## The task:
All of the data should be restated word for word, with the pictures omitted.

## Given entries:

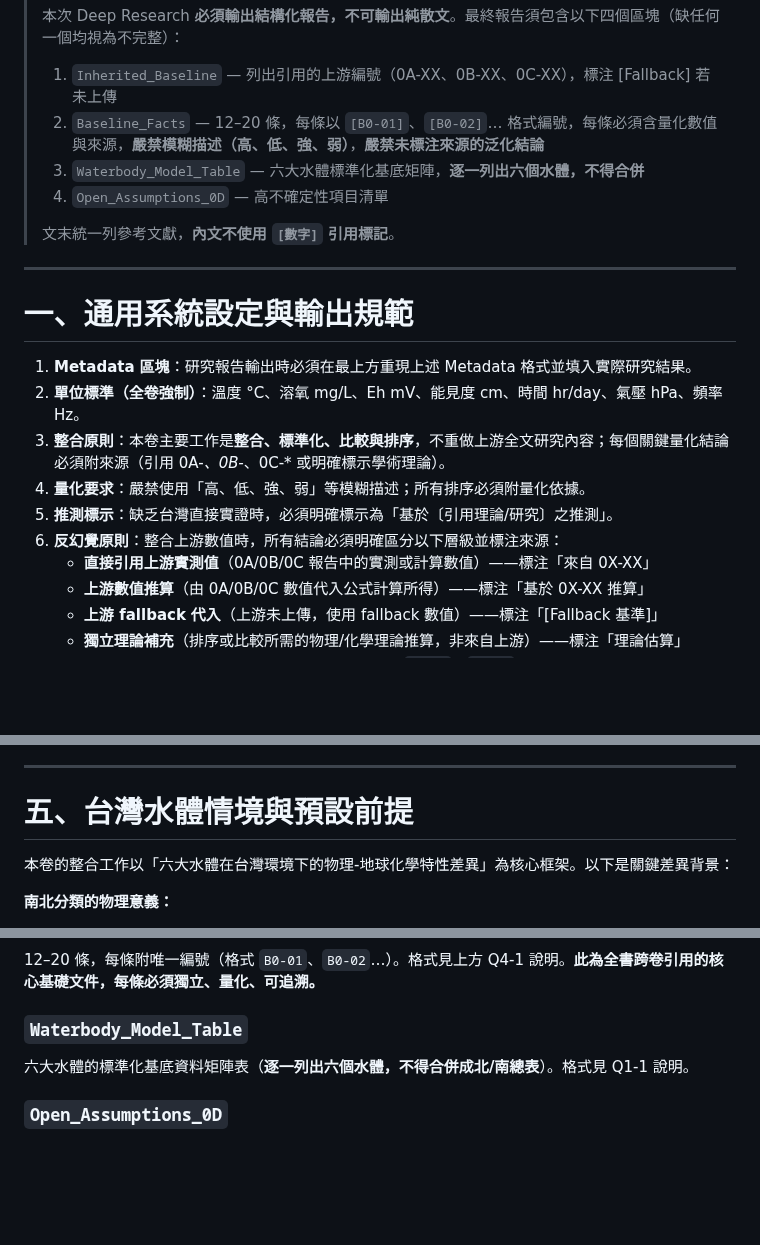
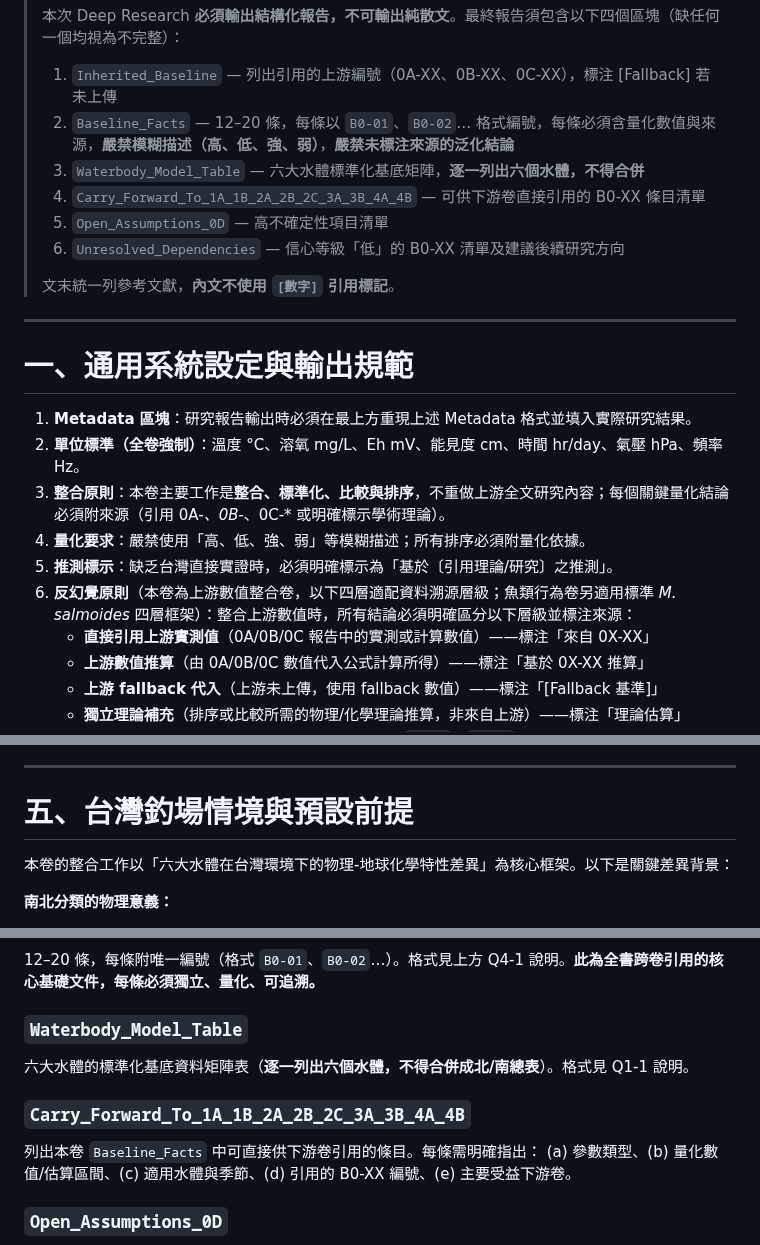
Before and after one commit to randy-liu/twbass, a Markdown page: 0D：基底資料矩陣與極端事件整合-instruction.md, 3 parts joined by grey strips. Rendered like a GitHub page; blank space fills up the shorter version.

Commit message:
fmt: 0D instruction 格式對齊範本（FMT-0D-01~06）
- 前置區塊補 Carry_Forward_To_1A~4B 與 Unresolved_Dependencies
- Section 八新增 Carry_Forward_To_1A_1B_2A_2B_2C_3A_3B_4A_4B 區塊
- B0-XX 格式統一去除方括號（前置區塊與 Q4-1 blockquote）
- 第五章標題補「釣場」字
- 反幻覺原則加注整合卷框架適配說明
- 第七章第二條排除條件補卷號指向

Co-Authored-By: Claude Sonnet 4.6 <noreply@anthropic.com>

```diff
--- a/0D：基底資料矩陣與極端事件整合-instruction.md
+++ b/0D：基底資料矩陣與極端事件整合-instruction.md
@@ -11,9 +11,11 @@ Key_Mechanisms: 極端事件緩衝排序、溶氧崩潰風險排序、濁度恢
 > 本次 Deep Research **必須輸出結構化報告，不可輸出純散文**。最終報告須包含以下四個區塊（缺任何一個均視為不完整）：
 >
 > 1. `Inherited_Baseline` — 列出引用的上游編號（0A-XX、0B-XX、0C-XX），標注 [Fallback] 若未上傳
-> 2. `Baseline_Facts` — 12–20 條，每條以 `[B0-01]`、`[B0-02]`… 格式編號，每條必須含量化數值與來源，**嚴禁模糊描述（高、低、強、弱）**，**嚴禁未標注來源的泛化結論**
+> 2. `Baseline_Facts` — 12–20 條，每條以 `B0-01`、`B0-02`… 格式編號，每條必須含量化數值與來源，**嚴禁模糊描述（高、低、強、弱）**，**嚴禁未標注來源的泛化結論**
 > 3. `Waterbody_Model_Table` — 六大水體標準化基底矩陣，**逐一列出六個水體，不得合併**
-> 4. `Open_Assumptions_0D` — 高不確定性項目清單
+> 4. `Carry_Forward_To_1A_1B_2A_2B_2C_3A_3B_4A_4B` — 可供下游卷直接引用的 B0-XX 條目清單
+> 5. `Open_Assumptions_0D` — 高不確定性項目清單
+> 6. `Unresolved_Dependencies` — 信心等級「低」的 B0-XX 清單及建議後續研究方向
 >
 > 文末統一列參考文獻，**內文不使用 `[數字]` 引用標記**。
 
@@ -26,7 +28,7 @@ Key_Mechanisms: 極端事件緩衝排序、溶氧崩潰風險排序、濁度恢
 3. **整合原則**：本卷主要工作是**整合、標準化、比較與排序**，不重做上游全文研究內容；每個關鍵量化結論必須附來源（引用 0A-*、0B-*、0C-* 或明確標示學術理論）。
 4. **量化要求**：嚴禁使用「高、低、強、弱」等模糊描述；所有排序必須附量化依據。
 5. **推測標示**：缺乏台灣直接實證時，必須明確標示為「基於〔引用理論/研究〕之推測」。
-6. **反幻覺原則**：整合上游數值時，所有結論必須明確區分以下層級並標注來源：
+6. **反幻覺原則**（本卷為上游數值整合卷，以下四層適配資料溯源層級；魚類行為卷另適用標準 *M. salmoides* 四層框架）：整合上游數值時，所有結論必須明確區分以下層級並標注來源：
    - **直接引用上游實測值**（0A/0B/0C 報告中的實測或計算數值）——標注「來自 0X-XX」
    - **上游數值推算**（由 0A/0B/0C 數值代入公式計算所得）——標注「基於 0X-XX 推算」
    - **上游 fallback 代入**（上游未上傳，使用 fallback 數值）——標注「[Fallback 基準]」
@@ -88,7 +90,7 @@ Key_Mechanisms: 極端事件緩衝排序、溶氧崩潰風險排序、濁度恢
 
 ---
 
-# 五、台灣水體情境與預設前提
+# 五、台灣釣場情境與預設前提
 
 本卷的整合工作以「六大水體在台灣環境下的物理-地球化學特性差異」為核心框架。以下是關鍵差異背景：
 
@@ -196,6 +198,10 @@ Key_Mechanisms: 極端事件緩衝排序、溶氧崩潰風險排序、濁度恢
 ### `Waterbody_Model_Table`
 六大水體的標準化基底資料矩陣表（**逐一列出六個水體，不得合併成北/南總表**）。格式見 Q1-1 說明。
 
+### `Carry_Forward_To_1A_1B_2A_2B_2C_3A_3B_4A_4B`
+列出本卷 `Baseline_Facts` 中可直接供下游卷引用的條目。每條需明確指出：
+(a) 參數類型、(b) 量化數值/估算區間、(c) 適用水體與季節、(d) 引用的 B0-XX 編號、(e) 主要受益下游卷。
+
 ### `Open_Assumptions_0D`
 列出本卷整合工作中的**高不確定性項目與待驗證假設**。每條說明：(a) 不確定性原因、(b) 採用的保守假設值、(c) 對下游卷的潛在影響。
 
```
Also changed, not shown: other parts of 0D：基底資料矩陣與極端事件整合-instruction.md (+2 -2 lines).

## Task response:
Before and after one commit to randy-liu/twbass, a Markdown page: 0D：基底資料矩陣與極端事件整合-instruction.md, 3 parts joined by grey strips. Rendered like a GitHub page; blank space fills up the shorter version.

Commit message:
fmt: 0D instruction 格式對齊範本（FMT-0D-01~06）
- 前置區塊補 Carry_Forward_To_1A~4B 與 Unresolved_Dependencies
- Section 八新增 Carry_Forward_To_1A_1B_2A_2B_2C_3A_3B_4A_4B 區塊
- B0-XX 格式統一去除方括號（前置區塊與 Q4-1 blockquote）
- 第五章標題補「釣場」字
- 反幻覺原則加注整合卷框架適配說明
- 第七章第二條排除條件補卷號指向

Co-Authored-By: Claude Sonnet 4.6 <noreply@anthropic.com>

```diff
--- a/0D：基底資料矩陣與極端事件整合-instruction.md
+++ b/0D：基底資料矩陣與極端事件整合-instruction.md
@@ -11,9 +11,11 @@ Key_Mechanisms: 極端事件緩衝排序、溶氧崩潰風險排序、濁度恢
 > 本次 Deep Research **必須輸出結構化報告，不可輸出純散文**。最終報告須包含以下四個區塊（缺任何一個均視為不完整）：
 >
 > 1. `Inherited_Baseline` — 列出引用的上游編號（0A-XX、0B-XX、0C-XX），標注 [Fallback] 若未上傳
-> 2. `Baseline_Facts` — 12–20 條，每條以 `[B0-01]`、`[B0-02]`… 格式編號，每條必須含量化數值與來源，**嚴禁模糊描述（高、低、強、弱）**，**嚴禁未標注來源的泛化結論**
+> 2. `Baseline_Facts` — 12–20 條，每條以 `B0-01`、`B0-02`… 格式編號，每條必須含量化數值與來源，**嚴禁模糊描述（高、低、強、弱）**，**嚴禁未標注來源的泛化結論**
 > 3. `Waterbody_Model_Table` — 六大水體標準化基底矩陣，**逐一列出六個水體，不得合併**
-> 4. `Open_Assumptions_0D` — 高不確定性項目清單
+> 4. `Carry_Forward_To_1A_1B_2A_2B_2C_3A_3B_4A_4B` — 可供下游卷直接引用的 B0-XX 條目清單
+> 5. `Open_Assumptions_0D` — 高不確定性項目清單
+> 6. `Unresolved_Dependencies` — 信心等級「低」的 B0-XX 清單及建議後續研究方向
 >
 > 文末統一列參考文獻，**內文不使用 `[數字]` 引用標記**。
 
@@ -26,7 +28,7 @@ Key_Mechanisms: 極端事件緩衝排序、溶氧崩潰風險排序、濁度恢
 3. **整合原則**：本卷主要工作是**整合、標準化、比較與排序**，不重做上游全文研究內容；每個關鍵量化結論必須附來源（引用 0A-*、0B-*、0C-* 或明確標示學術理論）。
 4. **量化要求**：嚴禁使用「高、低、強、弱」等模糊描述；所有排序必須附量化依據。
 5. **推測標示**：缺乏台灣直接實證時，必須明確標示為「基於〔引用理論/研究〕之推測」。
-6. **反幻覺原則**：整合上游數值時，所有結論必須明確區分以下層級並標注來源：
+6. **反幻覺原則**（本卷為上游數值整合卷，以下四層適配資料溯源層級；魚類行為卷另適用標準 *M. salmoides* 四層框架）：整合上游數值時，所有結論必須明確區分以下層級並標注來源：
    - **直接引用上游實測值**（0A/0B/0C 報告中的實測或計算數值）——標注「來自 0X-XX」
    - **上游數值推算**（由 0A/0B/0C 數值代入公式計算所得）——標注「基於 0X-XX 推算」
    - **上游 fallback 代入**（上游未上傳，使用 fallback 數值）——標注「[Fallback 基準]」
@@ -88,7 +90,7 @@ Key_Mechanisms: 極端事件緩衝排序、溶氧崩潰風險排序、濁度恢
 
 ---
 
-# 五、台灣水體情境與預設前提
+# 五、台灣釣場情境與預設前提
 
 本卷的整合工作以「六大水體在台灣環境下的物理-地球化學特性差異」為核心框架。以下是關鍵差異背景：
 
@@ -196,6 +198,10 @@ Key_Mechanisms: 極端事件緩衝排序、溶氧崩潰風險排序、濁度恢
 ### `Waterbody_Model_Table`
 六大水體的標準化基底資料矩陣表（**逐一列出六個水體，不得合併成北/南總表**）。格式見 Q1-1 說明。
 
+### `Carry_Forward_To_1A_1B_2A_2B_2C_3A_3B_4A_4B`
+列出本卷 `Baseline_Facts` 中可直接供下游卷引用的條目。每條需明確指出：
+(a) 參數類型、(b) 量化數值/估算區間、(c) 適用水體與季節、(d) 引用的 B0-XX 編號、(e) 主要受益下游卷。
+
 ### `Open_Assumptions_0D`
 列出本卷整合工作中的**高不確定性項目與待驗證假設**。每條說明：(a) 不確定性原因、(b) 採用的保守假設值、(c) 對下游卷的潛在影響。
 
```
Also changed, not shown: other parts of 0D：基底資料矩陣與極端事件整合-instruction.md (+2 -2 lines).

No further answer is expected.